Donald Solomon, the ex-chief of East Washington Borough, extorted money in exchange for protecting fake drug transactions staged by the FBI, and he made threats against a politician and a former girlfriend, the latter resulting in a drive-by shooting that damaged a car, authorities said.
The 56-year-old Solomon and his attorney declined to comment after the plea, but U. S. Attorney David Hickton called Solomon's actions "stark and brazen criminal conduct" that violated both laws and ethics.
"This is a very important case. It has everything," Hickton said. "It's a public corruption case involving a person of high public trust who said, 'I'm the best cop money can buy.'" According to a grand jury indictment, that's how Solomon referred to himself to an FBI informant posing as a drug dealer.

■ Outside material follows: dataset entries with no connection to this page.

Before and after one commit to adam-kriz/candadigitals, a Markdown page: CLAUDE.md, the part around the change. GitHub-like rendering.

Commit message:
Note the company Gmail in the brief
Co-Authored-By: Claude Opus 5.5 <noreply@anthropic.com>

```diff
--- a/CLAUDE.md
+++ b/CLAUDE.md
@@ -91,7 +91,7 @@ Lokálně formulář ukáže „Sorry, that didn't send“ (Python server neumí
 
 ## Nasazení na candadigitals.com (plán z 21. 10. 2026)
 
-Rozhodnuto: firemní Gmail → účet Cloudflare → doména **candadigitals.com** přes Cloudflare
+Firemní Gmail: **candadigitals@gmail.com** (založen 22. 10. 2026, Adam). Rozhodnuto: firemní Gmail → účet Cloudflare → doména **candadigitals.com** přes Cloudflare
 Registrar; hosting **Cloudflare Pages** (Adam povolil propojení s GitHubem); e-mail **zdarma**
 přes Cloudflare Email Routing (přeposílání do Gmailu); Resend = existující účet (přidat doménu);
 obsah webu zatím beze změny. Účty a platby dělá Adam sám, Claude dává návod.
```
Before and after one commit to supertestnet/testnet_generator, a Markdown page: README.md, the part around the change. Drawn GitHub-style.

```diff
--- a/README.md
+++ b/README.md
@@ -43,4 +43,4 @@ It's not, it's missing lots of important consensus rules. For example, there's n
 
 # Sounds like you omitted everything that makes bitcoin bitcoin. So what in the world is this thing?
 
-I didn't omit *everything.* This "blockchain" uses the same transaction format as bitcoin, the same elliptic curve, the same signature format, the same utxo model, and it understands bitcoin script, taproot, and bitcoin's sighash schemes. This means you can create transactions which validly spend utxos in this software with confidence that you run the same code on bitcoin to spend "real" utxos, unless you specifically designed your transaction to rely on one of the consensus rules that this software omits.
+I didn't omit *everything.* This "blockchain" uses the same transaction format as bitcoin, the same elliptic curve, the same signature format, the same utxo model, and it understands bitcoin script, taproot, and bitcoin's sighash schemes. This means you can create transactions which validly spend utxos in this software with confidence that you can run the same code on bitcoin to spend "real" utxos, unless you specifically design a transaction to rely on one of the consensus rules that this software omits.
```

Solomon faces up to 20 years in prison when he's sentenced May 3 on the three counts of extortion.
Solomon began meeting with the FBI informant in July 2011 and discussed plans to protect the drug deals, the indictment said.
A month later, Solomon sat inside his police cruiser—in uniform and on duty—and watched a multi-kilogram cocaine sale take place in the parking lot of the First Christian Church in East Washington. He accepted $2,500 for that protection— not realizing the deal was a ruse by authorities—and agreed to protect future drug shipments. All told, Solomon was paid $8,800 for protection and for procuring the stun guns.
Solomon also told an undercover FBI agent that a local councilman "needs to be eliminated" and said he was protecting the drug shipments because he needed the money. He also discussed wanting to make an ex-girlfriend "disappear" and stuffing her in a body bag.
Solomon was hired as chief in October 2010 after serving as a part-time officer for 20 years.
Other details about Solomon's case emerged in October when 41-year-old Timothy D. Johnson, of Washington, Pa., pleaded guilty to illegally possessing silencers and machine guns—one of which Johnson acknowledged using to shoot up the car of another man at Solomon's request in April 2011. Johnson will be sentenced next month.
Johnson's attorney, Lee Markovitz, has said his client was living with the chief's ex-wife when Solomon asked Johnson to intimidate a man who once dated the chief's ex-girlfriend. The FBI has characterized the drive-by target as a drug dealer of whom Solomon was jealous.
Johnson "was asked by Don Solomon to actually go into the home and put a gun to somebody's head" but Johnson, instead, chose a less dangerous option of riddling the man's car with bullets during a drive-by shooting, Markovitz said.
After his arrest in 2011, Solomon initially went back to live with his ex-wife as a condition of his pretrial release, but a federal magistrate allowed him to be confined to another home after she refused to feed him, court records show.
Council in the tiny borough 30 miles southwest of Pittsburgh voted to fire Solomon in November 2011, a month after a grand jury indicted him. Borough solicitor Dennis Makel said Friday, however, that the vote to fire Solomon might not have followed proper procedures, so the council will again vote on it this month.
"I'm still shocked at what I heard today," Makel said. "I think it's pretty nefarious."
Solomon can remain free on bond at home and hold a job until he is sentenced, but must abide by an 11 p.m. to 6 a.m. curfew.